** RECORDED DATA follows **
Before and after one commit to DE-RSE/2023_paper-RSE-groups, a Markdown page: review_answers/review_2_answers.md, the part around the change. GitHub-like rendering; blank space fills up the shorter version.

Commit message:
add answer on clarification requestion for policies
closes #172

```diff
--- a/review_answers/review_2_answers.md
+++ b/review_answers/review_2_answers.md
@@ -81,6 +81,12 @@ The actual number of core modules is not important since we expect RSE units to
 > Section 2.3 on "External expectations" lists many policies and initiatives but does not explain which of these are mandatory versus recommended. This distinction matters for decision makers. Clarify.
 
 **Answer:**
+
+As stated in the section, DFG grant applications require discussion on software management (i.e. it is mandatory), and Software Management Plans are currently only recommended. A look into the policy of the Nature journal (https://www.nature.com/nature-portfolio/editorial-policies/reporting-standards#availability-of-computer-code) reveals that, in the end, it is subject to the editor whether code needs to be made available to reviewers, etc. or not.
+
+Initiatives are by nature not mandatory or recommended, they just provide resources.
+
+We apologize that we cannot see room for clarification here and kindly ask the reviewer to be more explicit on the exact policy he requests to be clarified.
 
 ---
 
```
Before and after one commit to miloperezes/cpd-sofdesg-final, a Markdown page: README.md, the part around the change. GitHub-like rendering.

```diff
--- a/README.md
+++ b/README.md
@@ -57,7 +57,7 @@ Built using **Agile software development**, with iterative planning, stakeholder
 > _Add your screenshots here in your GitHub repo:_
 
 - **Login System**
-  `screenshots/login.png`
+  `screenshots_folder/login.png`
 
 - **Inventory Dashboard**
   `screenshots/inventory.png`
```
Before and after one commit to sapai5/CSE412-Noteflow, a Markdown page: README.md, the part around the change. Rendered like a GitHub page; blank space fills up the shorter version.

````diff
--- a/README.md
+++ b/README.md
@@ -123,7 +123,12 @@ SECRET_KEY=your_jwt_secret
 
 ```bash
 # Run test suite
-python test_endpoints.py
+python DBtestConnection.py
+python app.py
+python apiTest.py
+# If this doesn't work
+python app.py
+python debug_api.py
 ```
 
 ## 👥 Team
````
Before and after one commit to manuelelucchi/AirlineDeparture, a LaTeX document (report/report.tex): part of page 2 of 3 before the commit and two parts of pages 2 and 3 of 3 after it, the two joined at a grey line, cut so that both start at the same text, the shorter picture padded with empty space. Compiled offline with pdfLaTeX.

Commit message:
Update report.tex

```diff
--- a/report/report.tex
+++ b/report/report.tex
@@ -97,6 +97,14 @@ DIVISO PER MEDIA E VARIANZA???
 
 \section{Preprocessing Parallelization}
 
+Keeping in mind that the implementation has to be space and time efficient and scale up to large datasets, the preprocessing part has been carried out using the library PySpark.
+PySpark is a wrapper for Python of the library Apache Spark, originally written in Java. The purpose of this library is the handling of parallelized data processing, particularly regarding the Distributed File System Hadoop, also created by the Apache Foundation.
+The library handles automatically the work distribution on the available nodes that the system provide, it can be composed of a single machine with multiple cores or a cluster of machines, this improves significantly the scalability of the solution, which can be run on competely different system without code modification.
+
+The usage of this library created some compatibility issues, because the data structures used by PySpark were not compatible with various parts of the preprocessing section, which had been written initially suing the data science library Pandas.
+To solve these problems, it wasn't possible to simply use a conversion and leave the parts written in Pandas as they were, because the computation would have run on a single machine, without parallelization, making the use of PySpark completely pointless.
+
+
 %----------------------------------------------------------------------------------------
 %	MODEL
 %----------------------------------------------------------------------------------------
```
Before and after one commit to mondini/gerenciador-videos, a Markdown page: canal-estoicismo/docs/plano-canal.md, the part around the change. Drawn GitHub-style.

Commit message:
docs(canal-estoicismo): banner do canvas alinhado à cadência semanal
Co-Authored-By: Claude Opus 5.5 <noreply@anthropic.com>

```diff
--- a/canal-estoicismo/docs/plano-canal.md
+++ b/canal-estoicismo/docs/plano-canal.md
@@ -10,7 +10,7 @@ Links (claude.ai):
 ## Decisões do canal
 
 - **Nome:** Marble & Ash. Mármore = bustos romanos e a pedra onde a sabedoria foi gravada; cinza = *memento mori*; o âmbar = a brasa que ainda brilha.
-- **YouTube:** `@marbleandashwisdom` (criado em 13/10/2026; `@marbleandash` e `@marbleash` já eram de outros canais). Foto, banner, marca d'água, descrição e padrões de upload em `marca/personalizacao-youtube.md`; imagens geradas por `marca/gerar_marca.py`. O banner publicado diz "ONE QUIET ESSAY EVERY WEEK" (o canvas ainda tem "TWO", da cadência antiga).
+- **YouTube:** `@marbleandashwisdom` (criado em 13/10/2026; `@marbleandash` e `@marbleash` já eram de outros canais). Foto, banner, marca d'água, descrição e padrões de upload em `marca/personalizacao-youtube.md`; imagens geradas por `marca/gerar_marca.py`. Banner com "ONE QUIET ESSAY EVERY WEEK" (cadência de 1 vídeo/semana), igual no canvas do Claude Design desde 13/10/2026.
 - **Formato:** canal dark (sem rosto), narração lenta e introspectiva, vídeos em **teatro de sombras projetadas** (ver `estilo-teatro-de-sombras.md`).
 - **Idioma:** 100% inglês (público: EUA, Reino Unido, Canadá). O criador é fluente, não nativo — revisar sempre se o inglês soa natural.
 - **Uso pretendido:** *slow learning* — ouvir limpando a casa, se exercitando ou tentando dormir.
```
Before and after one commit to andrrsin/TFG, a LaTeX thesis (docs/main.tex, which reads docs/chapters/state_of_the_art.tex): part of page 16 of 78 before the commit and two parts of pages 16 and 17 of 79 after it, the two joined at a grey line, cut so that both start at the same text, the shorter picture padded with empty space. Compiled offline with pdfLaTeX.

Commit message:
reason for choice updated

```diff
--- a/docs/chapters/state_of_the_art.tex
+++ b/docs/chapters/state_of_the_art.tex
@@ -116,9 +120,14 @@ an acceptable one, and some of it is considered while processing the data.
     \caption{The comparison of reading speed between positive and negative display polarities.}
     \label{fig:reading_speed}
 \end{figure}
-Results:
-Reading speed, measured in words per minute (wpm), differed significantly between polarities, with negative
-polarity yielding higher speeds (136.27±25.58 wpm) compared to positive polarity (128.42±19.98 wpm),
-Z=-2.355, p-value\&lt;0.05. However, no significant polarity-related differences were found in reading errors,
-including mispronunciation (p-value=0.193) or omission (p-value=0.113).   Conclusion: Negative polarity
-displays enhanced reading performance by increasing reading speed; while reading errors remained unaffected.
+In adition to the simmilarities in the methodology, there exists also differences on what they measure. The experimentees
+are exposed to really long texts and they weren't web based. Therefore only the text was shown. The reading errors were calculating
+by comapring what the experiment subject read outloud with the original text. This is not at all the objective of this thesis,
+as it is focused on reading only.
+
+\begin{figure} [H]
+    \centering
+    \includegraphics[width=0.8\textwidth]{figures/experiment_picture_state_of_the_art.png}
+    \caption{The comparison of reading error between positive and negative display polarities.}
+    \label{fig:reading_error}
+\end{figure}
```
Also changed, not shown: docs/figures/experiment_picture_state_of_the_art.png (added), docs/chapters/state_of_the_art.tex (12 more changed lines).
** End of RECORDED DATA **
*AIM OF THE EXERCISE:* Reproduce the data shown above in its entirety, keeping each word as it is.

*YOUR SOLUTION:*
Before and after one commit to DE-RSE/2023_paper-RSE-groups, a Markdown page: review_answers/review_2_answers.md, the part around the change. GitHub-like rendering; blank space fills up the shorter version.

Commit message:
add answer on clarification requestion for policies
closes #172

```diff
--- a/review_answers/review_2_answers.md
+++ b/review_answers/review_2_answers.md
@@ -81,6 +81,12 @@ The actual number of core modules is not important since we expect RSE units to
 > Section 2.3 on "External expectations" lists many policies and initiatives but does not explain which of these are mandatory versus recommended. This distinction matters for decision makers. Clarify.
 
 **Answer:**
+
+As stated in the section, DFG grant applications require discussion on software management (i.e. it is mandatory), and Software Management Plans are currently only recommended. A look into the policy of the Nature journal (https://www.nature.com/nature-portfolio/editorial-policies/reporting-standards#availability-of-computer-code) reveals that, in the end, it is subject to the editor whether code needs to be made available to reviewers, etc. or not.
+
+Initiatives are by nature not mandatory or recommended, they just provide resources.
+
+We apologize that we cannot see room for clarification here and kindly ask the reviewer to be more explicit on the exact policy he requests to be clarified.
 
 ---
 
```
Before and after one commit to miloperezes/cpd-sofdesg-final, a Markdown page: README.md, the part around the change. GitHub-like rendering.

```diff
--- a/README.md
+++ b/README.md
@@ -57,7 +57,7 @@ Built using **Agile software development**, with iterative planning, stakeholder
 > _Add your screenshots here in your GitHub repo:_
 
 - **Login System**
-  `screenshots/login.png`
+  `screenshots_folder/login.png`
 
 - **Inventory Dashboard**
   `screenshots/inventory.png`
```
Before and after one commit to sapai5/CSE412-Noteflow, a Markdown page: README.md, the part around the change. Rendered like a GitHub page; blank space fills up the shorter version.

````diff
--- a/README.md
+++ b/README.md
@@ -123,7 +123,12 @@ SECRET_KEY=your_jwt_secret
 
 ```bash
 # Run test suite
-python test_endpoints.py
+python DBtestConnection.py
+python app.py
+python apiTest.py
+# If this doesn't work
+python app.py
+python debug_api.py
 ```
 
 ## 👥 Team
````
Before and after one commit to manuelelucchi/AirlineDeparture, a LaTeX document (report/report.tex): part of page 2 of 3 before the commit and two parts of pages 2 and 3 of 3 after it, the two joined at a grey line, cut so that both start at the same text, the shorter picture padded with empty space. Compiled offline with pdfLaTeX.

Commit message:
Update report.tex

```diff
--- a/report/report.tex
+++ b/report/report.tex
@@ -97,6 +97,14 @@ DIVISO PER MEDIA E VARIANZA???
 
 \section{Preprocessing Parallelization}
 
+Keeping in mind that the implementation has to be space and time efficient and scale up to large datasets, the preprocessing part has been carried out using the library PySpark.
+PySpark is a wrapper for Python of the library Apache Spark, originally written in Java. The purpose of this library is the handling of parallelized data processing, particularly regarding the Distributed File System Hadoop, also created by the Apache Foundation.
+The library handles automatically the work distribution on the available nodes that the system provide, it can be composed of a single machine with multiple cores or a cluster of machines, this improves significantly the scalability of the solution, which can be run on competely different system without code modification.
+
+The usage of this library created some compatibility issues, because the data structures used by PySpark were not compatible with various parts of the preprocessing section, which had been written initially suing the data science library Pandas.
+To solve these problems, it wasn't possible to simply use a conversion and leave the parts written in Pandas as they were, because the computation would have run on a single machine, without parallelization, making the use of PySpark completely pointless.
+
+
 %----------------------------------------------------------------------------------------
 %	MODEL
 %----------------------------------------------------------------------------------------
```
Before and after one commit to mondini/gerenciador-videos, a Markdown page: canal-estoicismo/docs/plano-canal.md, the part around the change. Drawn GitHub-style.

Commit message:
docs(canal-estoicismo): banner do canvas alinhado à cadência semanal
Co-Authored-By: Claude Opus 5.5 <noreply@anthropic.com>

```diff
--- a/canal-estoicismo/docs/plano-canal.md
+++ b/canal-estoicismo/docs/plano-canal.md
@@ -10,7 +10,7 @@ Links (claude.ai):
 ## Decisões do canal
 
 - **Nome:** Marble & Ash. Mármore = bustos romanos e a pedra onde a sabedoria foi gravada; cinza = *memento mori*; o âmbar = a brasa que ainda brilha.
-- **YouTube:** `@marbleandashwisdom` (criado em 13/10/2026; `@marbleandash` e `@marbleash` já eram de outros canais). Foto, banner, marca d'água, descrição e padrões de upload em `marca/personalizacao-youtube.md`; imagens geradas por `marca/gerar_marca.py`. O banner publicado diz "ONE QUIET ESSAY EVERY WEEK" (o canvas ainda tem "TWO", da cadência antiga).
+- **YouTube:** `@marbleandashwisdom` (criado em 13/10/2026; `@marbleandash` e `@marbleash` já eram de outros canais). Foto, banner, marca d'água, descrição e padrões de upload em `marca/personalizacao-youtube.md`; imagens geradas por `marca/gerar_marca.py`. Banner com "ONE QUIET ESSAY EVERY WEEK" (cadência de 1 vídeo/semana), igual no canvas do Claude Design desde 13/10/2026.
 - **Formato:** canal dark (sem rosto), narração lenta e introspectiva, vídeos em **teatro de sombras projetadas** (ver `estilo-teatro-de-sombras.md`).
 - **Idioma:** 100% inglês (público: EUA, Reino Unido, Canadá). O criador é fluente, não nativo — revisar sempre se o inglês soa natural.
 - **Uso pretendido:** *slow learning* — ouvir limpando a casa, se exercitando ou tentando dormir.
```
Before and after one commit to andrrsin/TFG, a LaTeX thesis (docs/main.tex, which reads docs/chapters/state_of_the_art.tex): part of page 16 of 78 before the commit and two parts of pages 16 and 17 of 79 after it, the two joined at a grey line, cut so that both start at the same text, the shorter picture padded with empty space. Compiled offline with pdfLaTeX.

Commit message:
reason for choice updated

```diff
--- a/docs/chapters/state_of_the_art.tex
+++ b/docs/chapters/state_of_the_art.tex
@@ -116,9 +120,14 @@ an acceptable one, and some of it is considered while processing the data.
     \caption{The comparison of reading speed between positive and negative display polarities.}
     \label{fig:reading_speed}
 \end{figure}
-Results:
-Reading speed, measured in words per minute (wpm), differed significantly between polarities, with negative
-polarity yielding higher speeds (136.27±25.58 wpm) compared to positive polarity (128.42±19.98 wpm),
-Z=-2.355, p-value\&lt;0.05. However, no significant polarity-related differences were found in reading errors,
-including mispronunciation (p-value=0.193) or omission (p-value=0.113).   Conclusion: Negative polarity
-displays enhanced reading performance by increasing reading speed; while reading errors remained unaffected.
+In adition to the simmilarities in the methodology, there exists also differences on what they measure. The experimentees
+are exposed to really long texts and they weren't web based. Therefore only the text was shown. The reading errors were calculating
+by comapring what the experiment subject read outloud with the original text. This is not at all the objective of this thesis,
+as it is focused on reading only.
+
+\begin{figure} [H]
+    \centering
+    \includegraphics[width=0.8\textwidth]{figures/experiment_picture_state_of_the_art.png}
+    \caption{The comparison of reading error between positive and negative display polarities.}
+    \label{fig:reading_error}
+\end{figure}
```
Also changed, not shown: docs/figures/experiment_picture_state_of_the_art.png (added), docs/chapters/state_of_the_art.tex (12 more changed lines).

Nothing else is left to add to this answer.